__TASK DETAILS__
Print out the data below. Do not alter a single line.

__INPUT DATA__

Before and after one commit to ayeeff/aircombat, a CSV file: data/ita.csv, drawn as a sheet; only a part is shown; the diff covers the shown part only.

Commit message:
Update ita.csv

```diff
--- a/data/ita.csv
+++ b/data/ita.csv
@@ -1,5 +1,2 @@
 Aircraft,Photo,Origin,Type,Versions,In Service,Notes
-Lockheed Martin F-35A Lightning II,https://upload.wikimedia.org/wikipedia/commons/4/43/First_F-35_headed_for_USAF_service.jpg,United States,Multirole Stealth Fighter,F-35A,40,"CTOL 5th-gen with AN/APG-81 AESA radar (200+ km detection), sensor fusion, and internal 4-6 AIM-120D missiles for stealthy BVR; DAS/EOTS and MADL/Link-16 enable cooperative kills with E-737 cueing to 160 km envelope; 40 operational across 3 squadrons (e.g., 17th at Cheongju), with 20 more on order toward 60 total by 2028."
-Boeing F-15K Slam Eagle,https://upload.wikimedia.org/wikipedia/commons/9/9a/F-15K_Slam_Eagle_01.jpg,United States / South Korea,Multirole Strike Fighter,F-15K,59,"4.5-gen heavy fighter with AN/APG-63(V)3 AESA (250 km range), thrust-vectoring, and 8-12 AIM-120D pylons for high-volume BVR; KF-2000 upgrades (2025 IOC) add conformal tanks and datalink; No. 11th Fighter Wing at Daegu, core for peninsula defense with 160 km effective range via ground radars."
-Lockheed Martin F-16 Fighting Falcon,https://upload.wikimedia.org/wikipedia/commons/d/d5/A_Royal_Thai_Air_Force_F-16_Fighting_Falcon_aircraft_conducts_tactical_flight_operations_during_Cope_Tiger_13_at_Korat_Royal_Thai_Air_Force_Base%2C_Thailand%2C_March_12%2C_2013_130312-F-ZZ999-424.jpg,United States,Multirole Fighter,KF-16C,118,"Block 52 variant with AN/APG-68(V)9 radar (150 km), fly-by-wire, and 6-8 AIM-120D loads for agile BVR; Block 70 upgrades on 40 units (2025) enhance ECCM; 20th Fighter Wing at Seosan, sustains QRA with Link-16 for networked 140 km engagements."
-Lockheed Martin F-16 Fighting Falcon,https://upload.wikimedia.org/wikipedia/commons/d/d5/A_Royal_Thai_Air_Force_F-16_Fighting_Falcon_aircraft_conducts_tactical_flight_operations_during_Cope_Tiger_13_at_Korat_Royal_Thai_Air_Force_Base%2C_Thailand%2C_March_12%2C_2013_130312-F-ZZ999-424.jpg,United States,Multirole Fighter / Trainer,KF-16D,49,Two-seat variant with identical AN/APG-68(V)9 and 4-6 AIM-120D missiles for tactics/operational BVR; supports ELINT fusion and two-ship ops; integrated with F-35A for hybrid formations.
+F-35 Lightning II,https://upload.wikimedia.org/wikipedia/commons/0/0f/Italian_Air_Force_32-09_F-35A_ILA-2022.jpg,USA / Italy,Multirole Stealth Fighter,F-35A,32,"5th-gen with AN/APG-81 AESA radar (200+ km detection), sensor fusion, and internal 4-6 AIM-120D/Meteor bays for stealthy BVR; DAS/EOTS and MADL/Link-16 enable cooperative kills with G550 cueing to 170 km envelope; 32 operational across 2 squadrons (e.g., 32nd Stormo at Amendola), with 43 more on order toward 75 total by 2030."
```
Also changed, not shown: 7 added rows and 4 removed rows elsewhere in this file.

__TASK SOLUTION__
Before and after one commit to ayeeff/aircombat, a CSV file: data/ita.csv, drawn as a sheet; only a part is shown; the diff covers the shown part only.

Commit message:
Update ita.csv

```diff
--- a/data/ita.csv
+++ b/data/ita.csv
@@ -1,5 +1,2 @@
 Aircraft,Photo,Origin,Type,Versions,In Service,Notes
-Lockheed Martin F-35A Lightning II,https://upload.wikimedia.org/wikipedia/commons/4/43/First_F-35_headed_for_USAF_service.jpg,United States,Multirole Stealth Fighter,F-35A,40,"CTOL 5th-gen with AN/APG-81 AESA radar (200+ km detection), sensor fusion, and internal 4-6 AIM-120D missiles for stealthy BVR; DAS/EOTS and MADL/Link-16 enable cooperative kills with E-737 cueing to 160 km envelope; 40 operational across 3 squadrons (e.g., 17th at Cheongju), with 20 more on order toward 60 total by 2028."
-Boeing F-15K Slam Eagle,https://upload.wikimedia.org/wikipedia/commons/9/9a/F-15K_Slam_Eagle_01.jpg,United States / South Korea,Multirole Strike Fighter,F-15K,59,"4.5-gen heavy fighter with AN/APG-63(V)3 AESA (250 km range), thrust-vectoring, and 8-12 AIM-120D pylons for high-volume BVR; KF-2000 upgrades (2025 IOC) add conformal tanks and datalink; No. 11th Fighter Wing at Daegu, core for peninsula defense with 160 km effective range via ground radars."
-Lockheed Martin F-16 Fighting Falcon,https://upload.wikimedia.org/wikipedia/commons/d/d5/A_Royal_Thai_Air_Force_F-16_Fighting_Falcon_aircraft_conducts_tactical_flight_operations_during_Cope_Tiger_13_at_Korat_Royal_Thai_Air_Force_Base%2C_Thailand%2C_March_12%2C_2013_130312-F-ZZ999-424.jpg,United States,Multirole Fighter,KF-16C,118,"Block 52 variant with AN/APG-68(V)9 radar (150 km), fly-by-wire, and 6-8 AIM-120D loads for agile BVR; Block 70 upgrades on 40 units (2025) enhance ECCM; 20th Fighter Wing at Seosan, sustains QRA with Link-16 for networked 140 km engagements."
-Lockheed Martin F-16 Fighting Falcon,https://upload.wikimedia.org/wikipedia/commons/d/d5/A_Royal_Thai_Air_Force_F-16_Fighting_Falcon_aircraft_conducts_tactical_flight_operations_during_Cope_Tiger_13_at_Korat_Royal_Thai_Air_Force_Base%2C_Thailand%2C_March_12%2C_2013_130312-F-ZZ999-424.jpg,United States,Multirole Fighter / Trainer,KF-16D,49,Two-seat variant with identical AN/APG-68(V)9 and 4-6 AIM-120D missiles for tactics/operational BVR; supports ELINT fusion and two-ship ops; integrated with F-35A for hybrid formations.
+F-35 Lightning II,https://upload.wikimedia.org/wikipedia/commons/0/0f/Italian_Air_Force_32-09_F-35A_ILA-2022.jpg,USA / Italy,Multirole Stealth Fighter,F-35A,32,"5th-gen with AN/APG-81 AESA radar (200+ km detection), sensor fusion, and internal 4-6 AIM-120D/Meteor bays for stealthy BVR; DAS/EOTS and MADL/Link-16 enable cooperative kills with G550 cueing to 170 km envelope; 32 operational across 2 squadrons (e.g., 32nd Stormo at Amendola), with 43 more on order toward 75 total by 2030."
```
Also changed, not shown: 7 added rows and 4 removed rows elsewhere in this file.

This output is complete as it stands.